October 2011

Woodland Trust

Trees mean a lot to me. I grew up in a Sussex garden where a four hundred year old Oak grew, a Monkey Puzzle and a Wellingtonia of two hundred years apiece and a majestic Tulip Tree. When my ninety six year old mother lay dying in her bedroom, the leaves outside her window turned from green to golden, to copper to deep brown as if the Tulip Tree was in sympathy with the ending of her season. The leaves twirled downward as she finally closed her eyes.

My first act on acquiring a Dorset garden was to plant a Tulip Tree, Copper Beech, an Ash, two pink Horse Chestnuts and a row of Limes. Many others followed including a coppice of Silver Birch, Oak, Lime, Willow and Cherry. Then I read the magnificent last lines from Thomas Hardy’s ‘The Woodlanders’ when Grace remembers her dead lover: ‘Whenever I plant the young larches I’ll think that none can plant as you planted…’ Time to add a larch or two.

Meanwhile my brother, Thomas Pakenham, was publishing his best-selling books about trees, starting with ‘Meetings with remarkable Trees’, and I found myself posing besides trees from Dorset to Mauritius – just for scale of course.

So I was quick to say yes when The Woodland Trust asked me to contribute to a book of newly imagined tree fables. It comes out on October 19th, called ‘Why Willows Weep- Contemporary Tales from the Woods’. My story is called ‘The Cuckoo and The Cherry Tree’ . Other authors include its joint editor, Tracey Chevalier and, amongst many others, Amanda Craig, William Fiennes, Philip Hensher, Blake Morrison, Kate Mosse, Phillipa Gregory and Maggie O’Farrell. It is a witty, mysterious book.

As a thank-you jaunt, some of us joined guides in Windsor Great Park on a brilliantly sunny autumn morning. We saw Oaks ranging from the newly planted to some ancient giants nearing a thousand years old. In the photograph above I am standing by King Offa’s Oak. King Offa ruled Mercia from 756 to 796.
Useful information: If you want to measure the age of a big tree, collect a few friends, join hands and hug it round the middle. Anything over three people makes it officially ‘ancient’ or over three hundred years.

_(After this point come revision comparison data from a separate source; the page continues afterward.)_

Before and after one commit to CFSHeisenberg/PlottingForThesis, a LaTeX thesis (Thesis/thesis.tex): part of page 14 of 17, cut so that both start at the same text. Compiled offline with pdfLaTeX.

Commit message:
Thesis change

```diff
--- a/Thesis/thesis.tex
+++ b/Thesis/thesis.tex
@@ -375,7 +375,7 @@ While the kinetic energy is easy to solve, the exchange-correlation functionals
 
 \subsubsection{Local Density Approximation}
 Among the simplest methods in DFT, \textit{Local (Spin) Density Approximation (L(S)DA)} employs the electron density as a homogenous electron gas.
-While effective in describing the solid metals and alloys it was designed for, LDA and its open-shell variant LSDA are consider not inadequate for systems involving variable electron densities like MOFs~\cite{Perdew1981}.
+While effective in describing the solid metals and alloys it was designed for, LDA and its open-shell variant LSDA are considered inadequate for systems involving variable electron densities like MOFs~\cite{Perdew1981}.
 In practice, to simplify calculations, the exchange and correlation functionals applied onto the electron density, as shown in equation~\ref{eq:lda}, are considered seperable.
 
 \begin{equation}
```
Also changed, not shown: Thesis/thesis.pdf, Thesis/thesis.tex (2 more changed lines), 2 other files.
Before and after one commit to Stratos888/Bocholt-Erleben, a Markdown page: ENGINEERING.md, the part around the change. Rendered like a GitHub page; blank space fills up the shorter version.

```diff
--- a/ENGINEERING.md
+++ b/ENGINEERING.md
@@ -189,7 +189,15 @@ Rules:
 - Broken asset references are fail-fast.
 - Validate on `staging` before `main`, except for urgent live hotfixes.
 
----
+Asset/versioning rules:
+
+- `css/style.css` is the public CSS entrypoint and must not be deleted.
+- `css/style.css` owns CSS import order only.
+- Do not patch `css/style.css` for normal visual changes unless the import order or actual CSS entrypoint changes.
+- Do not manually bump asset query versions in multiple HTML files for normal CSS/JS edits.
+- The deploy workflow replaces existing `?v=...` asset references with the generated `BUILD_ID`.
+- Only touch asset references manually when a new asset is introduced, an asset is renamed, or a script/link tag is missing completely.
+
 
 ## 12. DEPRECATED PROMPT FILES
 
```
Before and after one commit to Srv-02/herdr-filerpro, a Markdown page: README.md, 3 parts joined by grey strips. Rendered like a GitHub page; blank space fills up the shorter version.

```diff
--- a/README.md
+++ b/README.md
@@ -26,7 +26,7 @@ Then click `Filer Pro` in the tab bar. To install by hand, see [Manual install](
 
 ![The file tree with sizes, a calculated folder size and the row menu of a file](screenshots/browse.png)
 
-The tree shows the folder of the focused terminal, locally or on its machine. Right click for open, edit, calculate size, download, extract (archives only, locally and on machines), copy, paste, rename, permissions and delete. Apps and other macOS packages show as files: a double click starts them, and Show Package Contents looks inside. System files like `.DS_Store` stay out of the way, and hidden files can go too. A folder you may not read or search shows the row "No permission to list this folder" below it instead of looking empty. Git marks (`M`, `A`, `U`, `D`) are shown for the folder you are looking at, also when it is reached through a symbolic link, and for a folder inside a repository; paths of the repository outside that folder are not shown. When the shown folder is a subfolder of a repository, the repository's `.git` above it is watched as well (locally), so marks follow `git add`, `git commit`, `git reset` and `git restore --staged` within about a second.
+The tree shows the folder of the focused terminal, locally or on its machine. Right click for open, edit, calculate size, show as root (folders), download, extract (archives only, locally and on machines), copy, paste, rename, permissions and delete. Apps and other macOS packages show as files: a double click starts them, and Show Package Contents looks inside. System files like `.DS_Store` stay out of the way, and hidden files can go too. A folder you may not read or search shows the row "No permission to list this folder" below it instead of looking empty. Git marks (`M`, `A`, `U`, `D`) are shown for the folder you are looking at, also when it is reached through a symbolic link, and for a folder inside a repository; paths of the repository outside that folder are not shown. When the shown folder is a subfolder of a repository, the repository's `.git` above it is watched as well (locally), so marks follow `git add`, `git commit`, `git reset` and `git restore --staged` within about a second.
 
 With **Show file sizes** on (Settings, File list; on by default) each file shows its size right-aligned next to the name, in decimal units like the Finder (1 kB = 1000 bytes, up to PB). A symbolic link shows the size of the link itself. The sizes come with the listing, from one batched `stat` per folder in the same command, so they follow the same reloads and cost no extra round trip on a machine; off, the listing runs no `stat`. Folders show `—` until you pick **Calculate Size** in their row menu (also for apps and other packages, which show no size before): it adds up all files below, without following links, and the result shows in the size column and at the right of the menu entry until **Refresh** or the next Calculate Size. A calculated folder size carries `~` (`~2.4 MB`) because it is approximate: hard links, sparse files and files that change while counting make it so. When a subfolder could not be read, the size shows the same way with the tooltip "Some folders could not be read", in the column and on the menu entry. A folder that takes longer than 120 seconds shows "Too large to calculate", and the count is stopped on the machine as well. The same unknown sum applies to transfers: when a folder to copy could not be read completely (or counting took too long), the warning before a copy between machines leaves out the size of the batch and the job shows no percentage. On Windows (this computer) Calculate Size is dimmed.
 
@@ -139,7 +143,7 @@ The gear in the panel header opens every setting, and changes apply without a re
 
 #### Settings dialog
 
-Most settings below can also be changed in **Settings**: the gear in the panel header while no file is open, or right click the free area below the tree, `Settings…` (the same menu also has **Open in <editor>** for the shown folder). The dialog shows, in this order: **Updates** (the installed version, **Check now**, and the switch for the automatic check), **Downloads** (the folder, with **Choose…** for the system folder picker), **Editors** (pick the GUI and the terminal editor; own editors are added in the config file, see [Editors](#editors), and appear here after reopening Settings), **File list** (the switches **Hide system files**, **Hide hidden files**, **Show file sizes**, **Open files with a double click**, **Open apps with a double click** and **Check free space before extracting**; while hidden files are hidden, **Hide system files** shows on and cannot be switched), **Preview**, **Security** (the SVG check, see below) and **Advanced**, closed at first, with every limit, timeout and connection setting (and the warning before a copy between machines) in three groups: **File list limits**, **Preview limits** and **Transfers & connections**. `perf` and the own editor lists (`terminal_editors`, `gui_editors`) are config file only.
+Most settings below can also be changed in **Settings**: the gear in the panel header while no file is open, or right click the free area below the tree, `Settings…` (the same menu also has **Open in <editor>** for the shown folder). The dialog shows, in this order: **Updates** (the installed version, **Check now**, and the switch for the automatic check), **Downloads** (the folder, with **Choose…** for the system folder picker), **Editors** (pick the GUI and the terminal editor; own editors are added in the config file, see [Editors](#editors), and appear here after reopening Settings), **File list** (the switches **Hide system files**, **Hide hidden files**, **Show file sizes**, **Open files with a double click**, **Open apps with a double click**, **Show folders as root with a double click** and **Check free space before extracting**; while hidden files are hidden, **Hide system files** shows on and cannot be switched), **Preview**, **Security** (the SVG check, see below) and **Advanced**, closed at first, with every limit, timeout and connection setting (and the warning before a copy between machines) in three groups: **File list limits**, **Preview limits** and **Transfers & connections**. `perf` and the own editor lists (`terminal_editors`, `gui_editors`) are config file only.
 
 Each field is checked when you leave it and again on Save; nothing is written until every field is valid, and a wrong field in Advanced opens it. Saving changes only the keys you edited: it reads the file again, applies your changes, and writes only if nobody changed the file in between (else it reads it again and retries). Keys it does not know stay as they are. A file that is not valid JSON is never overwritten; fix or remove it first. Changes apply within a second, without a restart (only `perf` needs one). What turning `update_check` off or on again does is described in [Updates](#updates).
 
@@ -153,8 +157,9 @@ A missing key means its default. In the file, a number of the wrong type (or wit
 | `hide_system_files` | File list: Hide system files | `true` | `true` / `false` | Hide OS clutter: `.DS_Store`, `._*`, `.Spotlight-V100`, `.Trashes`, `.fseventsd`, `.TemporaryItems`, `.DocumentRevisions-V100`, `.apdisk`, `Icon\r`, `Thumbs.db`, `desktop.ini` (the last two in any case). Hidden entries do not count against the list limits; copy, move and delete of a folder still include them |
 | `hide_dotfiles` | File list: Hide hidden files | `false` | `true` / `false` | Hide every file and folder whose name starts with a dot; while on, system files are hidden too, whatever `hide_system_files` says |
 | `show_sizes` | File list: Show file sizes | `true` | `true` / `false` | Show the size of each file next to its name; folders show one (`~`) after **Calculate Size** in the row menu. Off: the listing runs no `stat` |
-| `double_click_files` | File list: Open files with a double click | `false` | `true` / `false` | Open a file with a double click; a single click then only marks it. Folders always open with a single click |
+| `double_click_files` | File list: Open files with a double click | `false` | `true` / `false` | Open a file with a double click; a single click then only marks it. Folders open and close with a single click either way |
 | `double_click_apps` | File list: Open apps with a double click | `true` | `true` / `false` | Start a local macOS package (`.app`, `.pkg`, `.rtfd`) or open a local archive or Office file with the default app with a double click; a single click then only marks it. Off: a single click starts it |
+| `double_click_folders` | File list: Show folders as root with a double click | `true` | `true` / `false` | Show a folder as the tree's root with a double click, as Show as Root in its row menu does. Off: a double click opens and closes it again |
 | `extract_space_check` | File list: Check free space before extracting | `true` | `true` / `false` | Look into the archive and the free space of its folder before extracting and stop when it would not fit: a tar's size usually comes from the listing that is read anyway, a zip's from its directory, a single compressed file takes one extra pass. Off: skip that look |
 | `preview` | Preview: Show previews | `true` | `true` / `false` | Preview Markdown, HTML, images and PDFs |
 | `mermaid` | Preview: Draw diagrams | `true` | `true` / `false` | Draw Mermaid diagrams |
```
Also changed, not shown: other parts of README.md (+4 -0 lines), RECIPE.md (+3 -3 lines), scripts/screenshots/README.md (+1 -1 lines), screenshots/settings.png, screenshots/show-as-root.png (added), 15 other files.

The Woodland Trust can plant five native trees for each copy of ‘Why Willows Weep’ sold, and you can buy the book by clicking the following link: Why Willows Weep